■ **GIVEN RECORDS**:

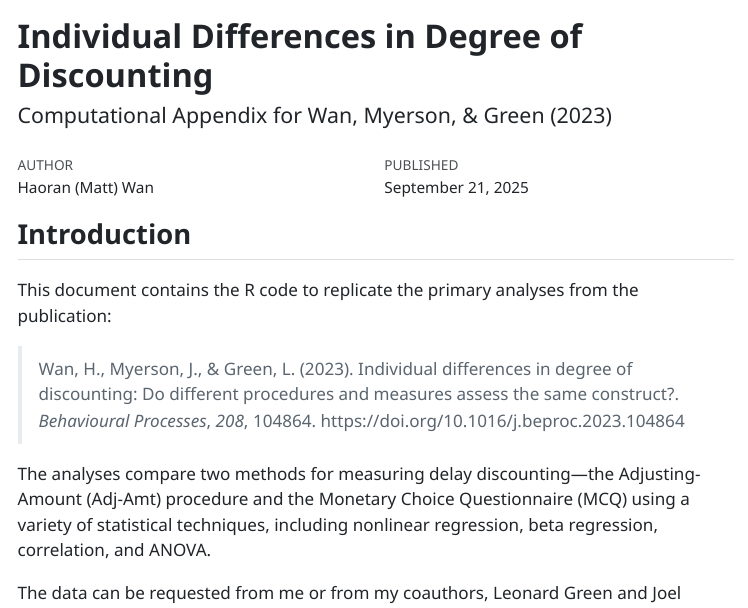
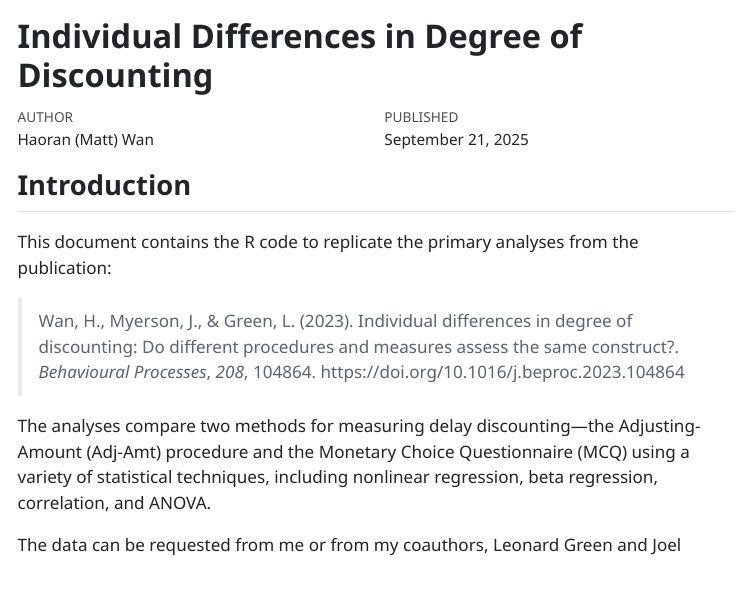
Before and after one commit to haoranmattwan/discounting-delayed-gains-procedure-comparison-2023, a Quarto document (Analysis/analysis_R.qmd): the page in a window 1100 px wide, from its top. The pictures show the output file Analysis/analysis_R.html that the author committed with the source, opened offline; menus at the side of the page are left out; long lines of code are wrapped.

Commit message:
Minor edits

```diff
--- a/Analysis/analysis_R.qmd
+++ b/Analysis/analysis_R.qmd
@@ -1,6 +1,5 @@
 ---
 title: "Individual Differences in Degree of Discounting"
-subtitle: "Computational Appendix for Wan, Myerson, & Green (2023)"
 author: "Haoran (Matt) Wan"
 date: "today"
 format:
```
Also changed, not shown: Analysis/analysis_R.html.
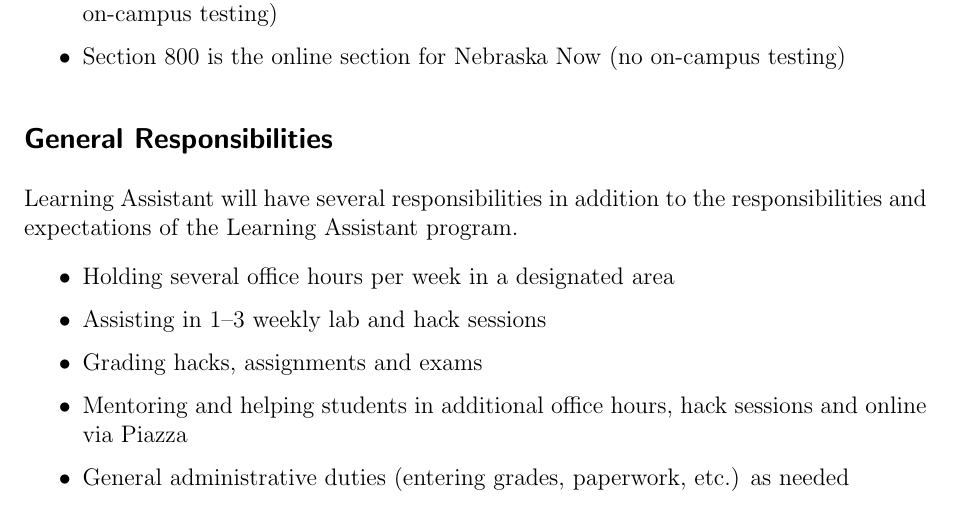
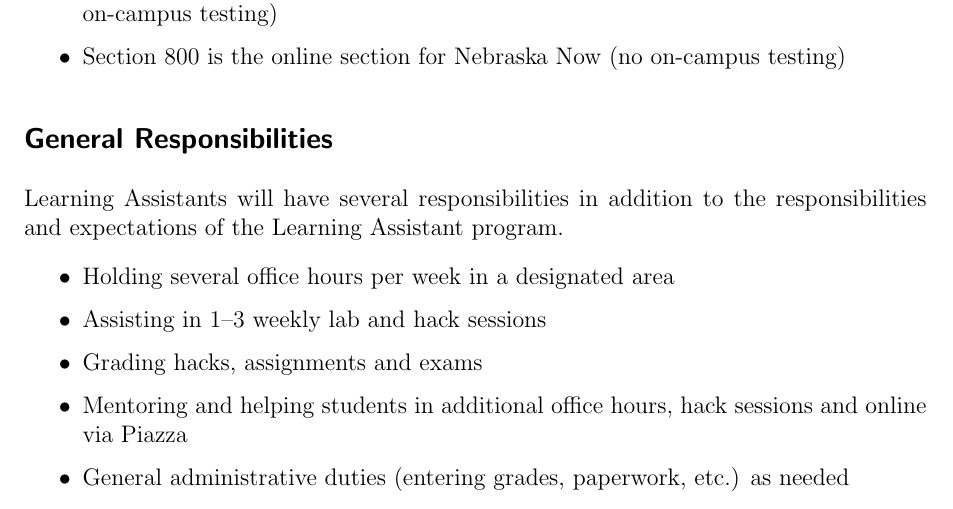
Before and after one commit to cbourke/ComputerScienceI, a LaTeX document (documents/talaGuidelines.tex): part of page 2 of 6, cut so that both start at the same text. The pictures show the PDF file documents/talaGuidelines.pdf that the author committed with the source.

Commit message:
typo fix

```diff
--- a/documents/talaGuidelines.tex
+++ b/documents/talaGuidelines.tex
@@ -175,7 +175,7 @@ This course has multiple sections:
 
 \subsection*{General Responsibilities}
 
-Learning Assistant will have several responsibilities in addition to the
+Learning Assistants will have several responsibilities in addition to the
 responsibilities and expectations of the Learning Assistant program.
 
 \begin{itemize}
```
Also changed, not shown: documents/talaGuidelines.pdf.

■ **GOAL OF THE EXERCISE**: Your copy of the entries should be exact and free of pictures.

■ **ANSWER SECTION**:
Before and after one commit to haoranmattwan/discounting-delayed-gains-procedure-comparison-2023, a Quarto document (Analysis/analysis_R.qmd): the page in a window 1100 px wide, from its top. The pictures show the output file Analysis/analysis_R.html that the author committed with the source, opened offline; menus at the side of the page are left out; long lines of code are wrapped.

Commit message:
Minor edits

```diff
--- a/Analysis/analysis_R.qmd
+++ b/Analysis/analysis_R.qmd
@@ -1,6 +1,5 @@
 ---
 title: "Individual Differences in Degree of Discounting"
-subtitle: "Computational Appendix for Wan, Myerson, & Green (2023)"
 author: "Haoran (Matt) Wan"
 date: "today"
 format:
```
Also changed, not shown: Analysis/analysis_R.html.
Before and after one commit to cbourke/ComputerScienceI, a LaTeX document (documents/talaGuidelines.tex): part of page 2 of 6, cut so that both start at the same text. The pictures show the PDF file documents/talaGuidelines.pdf that the author committed with the source.

Commit message:
typo fix

```diff
--- a/documents/talaGuidelines.tex
+++ b/documents/talaGuidelines.tex
@@ -175,7 +175,7 @@ This course has multiple sections:
 
 \subsection*{General Responsibilities}
 
-Learning Assistant will have several responsibilities in addition to the
+Learning Assistants will have several responsibilities in addition to the
 responsibilities and expectations of the Learning Assistant program.
 
 \begin{itemize}
```
Also changed, not shown: documents/talaGuidelines.pdf.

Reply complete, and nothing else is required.